They did not have to die.
That's the bitter truth. Katie Sasser and her friend John Hall would likely still be alive if cops and prosecutors in Glynn County, Ga., had done their jobs. But they were more interested in protecting one of their own. So Sasser and Hall were shot to death in June by Sasser's estranged husband, Robert Sasser. He then killed himself.
Consider it the grim coda to a tale told in this space in 2016, about the most troubling police shooting you've never heard of. It began in June of 2010 when Caroline Small, a troubled 35-year-old woman, led police on a low-speed chase after being spotted using drugs.
The dashcam video shows that they caught her, had her hemmed in on all sides with four flat tires. Small rocked the car back and forth a couple times, but it was useless. She had nowhere to go. And for no good reason whatsoever, then-Sgt. Robert Sasser and Officer Todd Simpson shot her, eight rounds peppering her windshield. As she lay dying, they bragged about their marksmanship.
"I hit her right in the face ... right on the bridge of the nose," said Sargeant Sasser.
Simpson waved off a former EMT who approached the car. "She's dead. I shot her in the head. Her head exploded." Small died seven days later.
But that wasn't the worst. A 2015 investigation by the Atlanta Journal-Constitution and WSB-TV, a local ABC affiliate, found that police tampered with the crime scene, manufactured misleading evidence and interfered with a supposedly "independent" investigation, aided and abetted by District Attorney Jackie Johnson, who deferred to and helped the defense at every step.
As a result, Sargeant Sasser and Simpson (who died of brain cancer in 2016) were cleared of wrongdoing. A civil suit was dismissed.
"I've lost many nights of sleep over it," David Peterson, a former prosecutor in Johnson's office, told the AJC. "This was a murder, and it was covered up. It shouldn't have happened. It was wrong."

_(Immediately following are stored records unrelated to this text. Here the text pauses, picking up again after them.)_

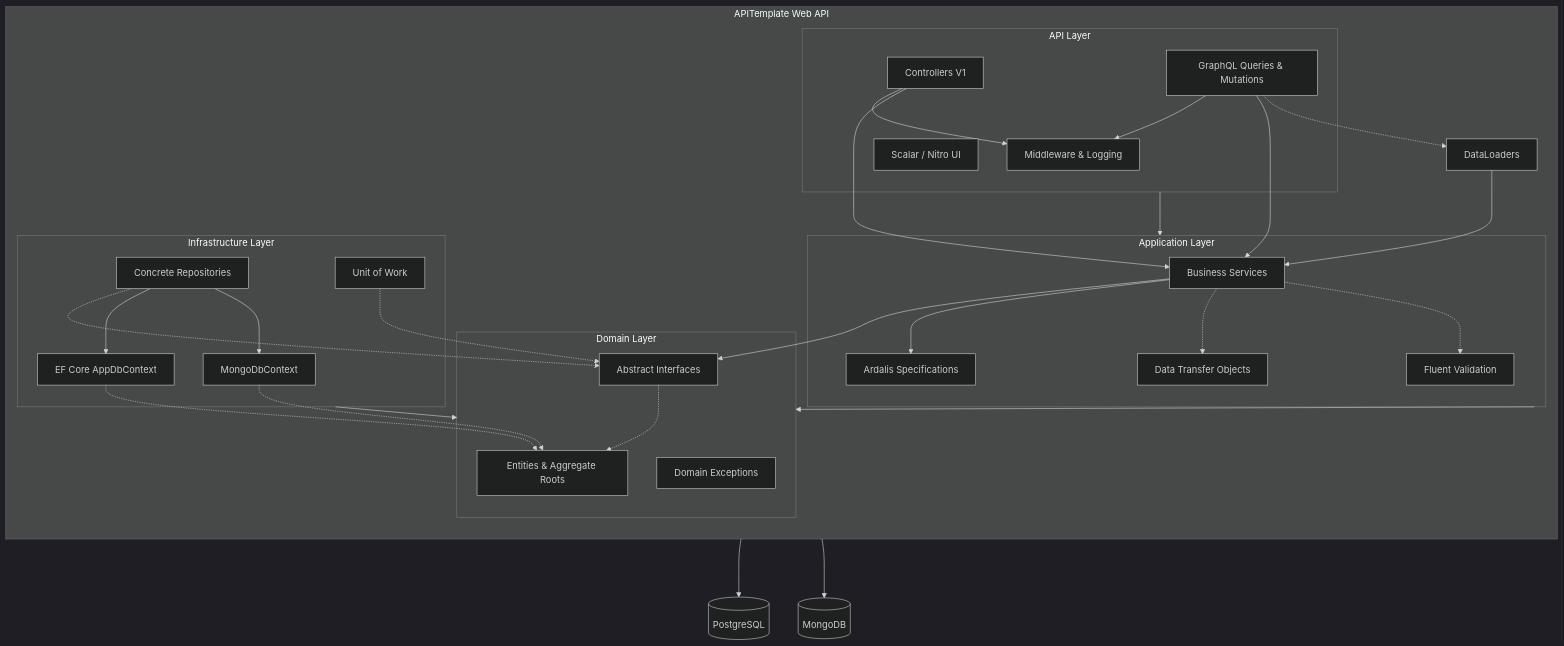
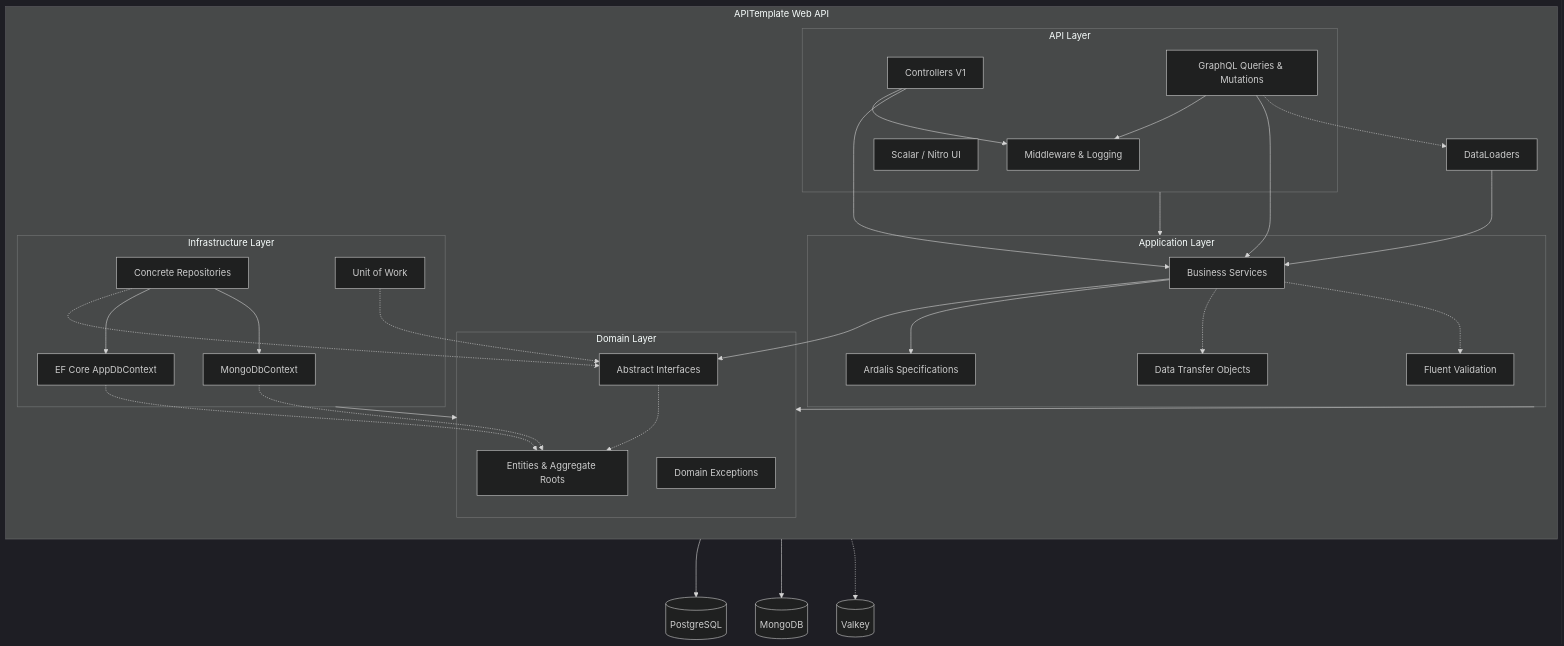
Before and after one commit to zribktad/API-Template: the first of 2 diagrams in README.md, drawn with Mermaid (dark theme). The commit also changed other lines of this file, not shown here.

````diff
--- a/README.md
+++ b/README.md
@@ -51,63 +58,65 @@
 ```mermaid
 graph TD
     subgraph APITemplate [APITemplate Web API]
         direction TB
 
         subgraph PresentationLayer [API Layer]
             REST[Controllers V1]
             GQL[GraphQL Queries & Mutations]
             UI[Scalar / Nitro UI]
             MID[Middleware & Logging]
         end
 
         subgraph ApplicationLayer [Application Layer]
             Services[Business Services]
             DTO[Data Transfer Objects]
             Validators[Fluent Validation]
             Spec[Ardalis Specifications]
         end
 
         subgraph DomainLayer [Domain Layer]
             Entities[Entities & Aggregate Roots]
             Ex[Domain Exceptions]
             Irepo[Abstract Interfaces]
         end
 
         subgraph InfrastructureLayer [Infrastructure Layer]
             Repo[Concrete Repositories]
             UoW[Unit of Work]
             EF[EF Core AppDbContext]
             Mongo[MongoDbContext]
         end
 
         %% Linkages representing Dependencies
         REST --> MID
         GQL --> MID
         REST --> Services
         GQL --> Services
         GQL -.-> DataLoaders[DataLoaders]
         DataLoaders --> Services
 
         Services --> Irepo
         Services --> Spec
         Services -.-> DTO
         Services -.-> Validators
 
         Repo -.-> Irepo
         Repo --> EF
         Repo --> Mongo
         UoW -.-> Irepo
         Irepo -.-> Entities
         EF -.-> Entities
         Mongo -.-> Entities
 
         PresentationLayer --> ApplicationLayer
         ApplicationLayer --> DomainLayer
         InfrastructureLayer --> DomainLayer
     end
 
     DB[(PostgreSQL)]
     MDB[(MongoDB)]
+    VK[(Valkey)]
     EF ---> DB
     Mongo ---> MDB
+    REST -..-> VK
 ```
````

As noted, unless you live in the region, you've probably never heard of this case. That's because Small was white. As such, she does not fit comfortably into our national debate on police brutality, dominated as it has been by African Americans like Philando Castile, Tamir Rice and Freddie Gray.
But as I pointed out two years ago, "Although African Americans bear the brunt of our refusal to demand accountability for police misbehavior, unchecked power ultimately has no racial loyalties."
The British historian Lord Acton famously put it like this: "Power tends to corrupt. Absolute power corrupts absolutely."
Sargeant Sasser got away with murder because of that corrupted power, because it closed ranks and looked the other way. Heck, he even got a promotion. Apparently, no one thought to ask whether two men who could callously execute a woman who posed no threat were fit to be police officers. Apparently, no one wondered if maybe they should be in prison.
In May, Sargeant Sasser was arrested for domestic violence. A few days later, he tried to assault fellow officers after a nine-hour standoff during which he was suicidal. Last month, he murdered his estranged wife, Katie, and John Hall.
And maybe none of it would have happened had anyone done right by Small, had they not placed law enforcers above the law itself. May every cop and prosecutor wrestle with the lessons of that failure. May every individual who thinks police brutality is something black people made up realize that under unchecked power, no one is safe.
And may every person who failed Caroline Small meet her in their dreams.
Leonard Pitts is a columnist for The Miami Herald. Readers may contact him via e-mail at email@example.com.